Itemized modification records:

#####

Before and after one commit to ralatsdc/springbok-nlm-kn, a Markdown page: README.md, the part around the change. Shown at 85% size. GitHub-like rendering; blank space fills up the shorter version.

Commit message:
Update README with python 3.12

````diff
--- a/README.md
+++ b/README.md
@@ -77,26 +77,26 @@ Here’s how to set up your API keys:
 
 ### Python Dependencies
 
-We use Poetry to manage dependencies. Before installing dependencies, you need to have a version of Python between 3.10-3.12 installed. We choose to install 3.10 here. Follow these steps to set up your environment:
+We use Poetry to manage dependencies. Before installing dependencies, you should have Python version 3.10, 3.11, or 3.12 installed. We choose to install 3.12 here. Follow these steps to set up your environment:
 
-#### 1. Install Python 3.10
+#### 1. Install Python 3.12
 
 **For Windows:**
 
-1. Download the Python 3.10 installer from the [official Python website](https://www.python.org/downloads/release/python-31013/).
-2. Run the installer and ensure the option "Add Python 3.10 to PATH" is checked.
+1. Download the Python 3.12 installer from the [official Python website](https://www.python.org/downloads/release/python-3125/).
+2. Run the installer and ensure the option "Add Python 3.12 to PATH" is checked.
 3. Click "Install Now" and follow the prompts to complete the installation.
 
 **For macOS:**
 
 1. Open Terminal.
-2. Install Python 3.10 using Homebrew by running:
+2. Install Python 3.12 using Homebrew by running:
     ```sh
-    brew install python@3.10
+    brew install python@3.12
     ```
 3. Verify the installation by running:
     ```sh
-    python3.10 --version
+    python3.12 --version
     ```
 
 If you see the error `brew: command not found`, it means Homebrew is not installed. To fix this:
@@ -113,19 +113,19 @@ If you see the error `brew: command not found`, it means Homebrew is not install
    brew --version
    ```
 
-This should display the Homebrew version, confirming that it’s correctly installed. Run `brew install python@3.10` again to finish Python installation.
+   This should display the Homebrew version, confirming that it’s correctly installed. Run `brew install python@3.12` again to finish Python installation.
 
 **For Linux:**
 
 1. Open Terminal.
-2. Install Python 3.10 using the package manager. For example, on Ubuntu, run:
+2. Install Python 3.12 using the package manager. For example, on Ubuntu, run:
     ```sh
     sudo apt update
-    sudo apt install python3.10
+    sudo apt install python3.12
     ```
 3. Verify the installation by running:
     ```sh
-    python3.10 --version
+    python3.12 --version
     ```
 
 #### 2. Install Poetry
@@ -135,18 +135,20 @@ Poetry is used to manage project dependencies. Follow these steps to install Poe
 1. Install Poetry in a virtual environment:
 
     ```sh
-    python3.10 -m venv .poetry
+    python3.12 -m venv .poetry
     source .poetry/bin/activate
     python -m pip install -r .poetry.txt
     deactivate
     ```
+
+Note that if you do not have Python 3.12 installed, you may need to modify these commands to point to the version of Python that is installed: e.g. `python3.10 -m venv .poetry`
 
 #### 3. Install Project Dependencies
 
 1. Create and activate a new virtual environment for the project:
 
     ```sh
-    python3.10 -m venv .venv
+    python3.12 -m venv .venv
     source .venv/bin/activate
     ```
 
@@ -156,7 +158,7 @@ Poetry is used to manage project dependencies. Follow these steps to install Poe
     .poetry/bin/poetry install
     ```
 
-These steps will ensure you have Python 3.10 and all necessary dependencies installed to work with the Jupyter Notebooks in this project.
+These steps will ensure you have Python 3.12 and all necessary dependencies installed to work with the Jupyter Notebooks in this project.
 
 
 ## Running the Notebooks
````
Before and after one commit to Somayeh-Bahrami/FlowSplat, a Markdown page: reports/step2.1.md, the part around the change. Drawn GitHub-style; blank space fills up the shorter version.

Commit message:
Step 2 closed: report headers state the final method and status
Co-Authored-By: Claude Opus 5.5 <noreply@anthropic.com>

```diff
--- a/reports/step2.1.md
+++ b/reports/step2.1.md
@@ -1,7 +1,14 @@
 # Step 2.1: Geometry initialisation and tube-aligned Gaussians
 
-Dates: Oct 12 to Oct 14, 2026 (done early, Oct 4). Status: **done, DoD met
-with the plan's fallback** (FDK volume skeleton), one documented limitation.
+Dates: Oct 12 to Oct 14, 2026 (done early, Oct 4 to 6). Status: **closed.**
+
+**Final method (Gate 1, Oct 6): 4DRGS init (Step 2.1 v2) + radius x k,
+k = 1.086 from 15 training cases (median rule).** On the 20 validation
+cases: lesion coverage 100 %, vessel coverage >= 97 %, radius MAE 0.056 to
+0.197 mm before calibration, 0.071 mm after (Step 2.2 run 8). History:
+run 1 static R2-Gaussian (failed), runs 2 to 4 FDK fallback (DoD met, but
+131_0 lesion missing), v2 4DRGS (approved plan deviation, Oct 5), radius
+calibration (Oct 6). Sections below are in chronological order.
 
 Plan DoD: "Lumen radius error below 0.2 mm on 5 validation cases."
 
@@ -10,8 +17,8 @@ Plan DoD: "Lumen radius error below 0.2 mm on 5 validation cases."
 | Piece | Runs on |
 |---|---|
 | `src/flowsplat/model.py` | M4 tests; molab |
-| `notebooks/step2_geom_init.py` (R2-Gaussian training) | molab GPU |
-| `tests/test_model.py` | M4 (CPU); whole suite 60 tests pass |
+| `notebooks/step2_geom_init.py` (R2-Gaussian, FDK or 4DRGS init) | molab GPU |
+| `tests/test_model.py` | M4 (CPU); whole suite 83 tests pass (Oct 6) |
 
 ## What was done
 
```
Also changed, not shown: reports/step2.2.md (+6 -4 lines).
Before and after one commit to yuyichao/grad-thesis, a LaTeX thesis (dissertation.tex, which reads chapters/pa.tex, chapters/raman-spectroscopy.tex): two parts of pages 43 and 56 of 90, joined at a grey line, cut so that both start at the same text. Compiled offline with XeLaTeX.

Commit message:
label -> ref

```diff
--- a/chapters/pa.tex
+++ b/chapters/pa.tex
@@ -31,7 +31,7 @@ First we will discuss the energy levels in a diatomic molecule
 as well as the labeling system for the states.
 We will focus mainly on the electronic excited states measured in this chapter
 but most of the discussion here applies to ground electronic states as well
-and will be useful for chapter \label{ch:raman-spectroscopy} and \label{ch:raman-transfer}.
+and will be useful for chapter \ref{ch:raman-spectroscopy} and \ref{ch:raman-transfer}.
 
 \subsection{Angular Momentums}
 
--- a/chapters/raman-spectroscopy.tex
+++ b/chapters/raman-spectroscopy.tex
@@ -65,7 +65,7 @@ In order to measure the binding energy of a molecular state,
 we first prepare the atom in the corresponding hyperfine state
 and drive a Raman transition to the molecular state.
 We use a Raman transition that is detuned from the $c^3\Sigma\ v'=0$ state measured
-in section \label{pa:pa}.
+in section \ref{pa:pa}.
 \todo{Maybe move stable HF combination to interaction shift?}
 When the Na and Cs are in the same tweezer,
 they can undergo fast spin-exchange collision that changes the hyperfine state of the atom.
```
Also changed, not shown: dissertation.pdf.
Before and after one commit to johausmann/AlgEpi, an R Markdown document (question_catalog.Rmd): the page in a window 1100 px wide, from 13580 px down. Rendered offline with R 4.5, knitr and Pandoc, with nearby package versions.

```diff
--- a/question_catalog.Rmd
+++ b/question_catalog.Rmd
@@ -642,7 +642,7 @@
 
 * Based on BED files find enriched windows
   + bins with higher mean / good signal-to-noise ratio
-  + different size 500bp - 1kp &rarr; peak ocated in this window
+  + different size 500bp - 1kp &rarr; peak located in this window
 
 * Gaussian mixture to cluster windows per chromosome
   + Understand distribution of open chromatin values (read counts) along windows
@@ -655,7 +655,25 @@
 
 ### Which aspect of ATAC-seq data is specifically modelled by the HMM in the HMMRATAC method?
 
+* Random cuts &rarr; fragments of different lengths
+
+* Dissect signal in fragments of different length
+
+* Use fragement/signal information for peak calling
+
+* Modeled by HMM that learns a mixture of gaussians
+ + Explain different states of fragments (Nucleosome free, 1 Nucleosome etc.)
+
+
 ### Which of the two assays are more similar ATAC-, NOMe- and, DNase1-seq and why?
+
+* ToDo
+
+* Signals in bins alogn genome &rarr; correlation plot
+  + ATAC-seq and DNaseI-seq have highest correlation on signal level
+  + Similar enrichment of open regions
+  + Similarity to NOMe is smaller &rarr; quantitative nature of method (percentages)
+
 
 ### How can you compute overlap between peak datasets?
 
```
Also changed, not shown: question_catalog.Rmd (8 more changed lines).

#####

* [Task objective]
Lines holding "energy" in the data above: copy each of them.

* [Output for this task]
@@ -31,7 +31,7 @@ First we will discuss the energy levels in a diatomic molecule
@@ -65,7 +65,7 @@ In order to measure the binding energy of a molecular state,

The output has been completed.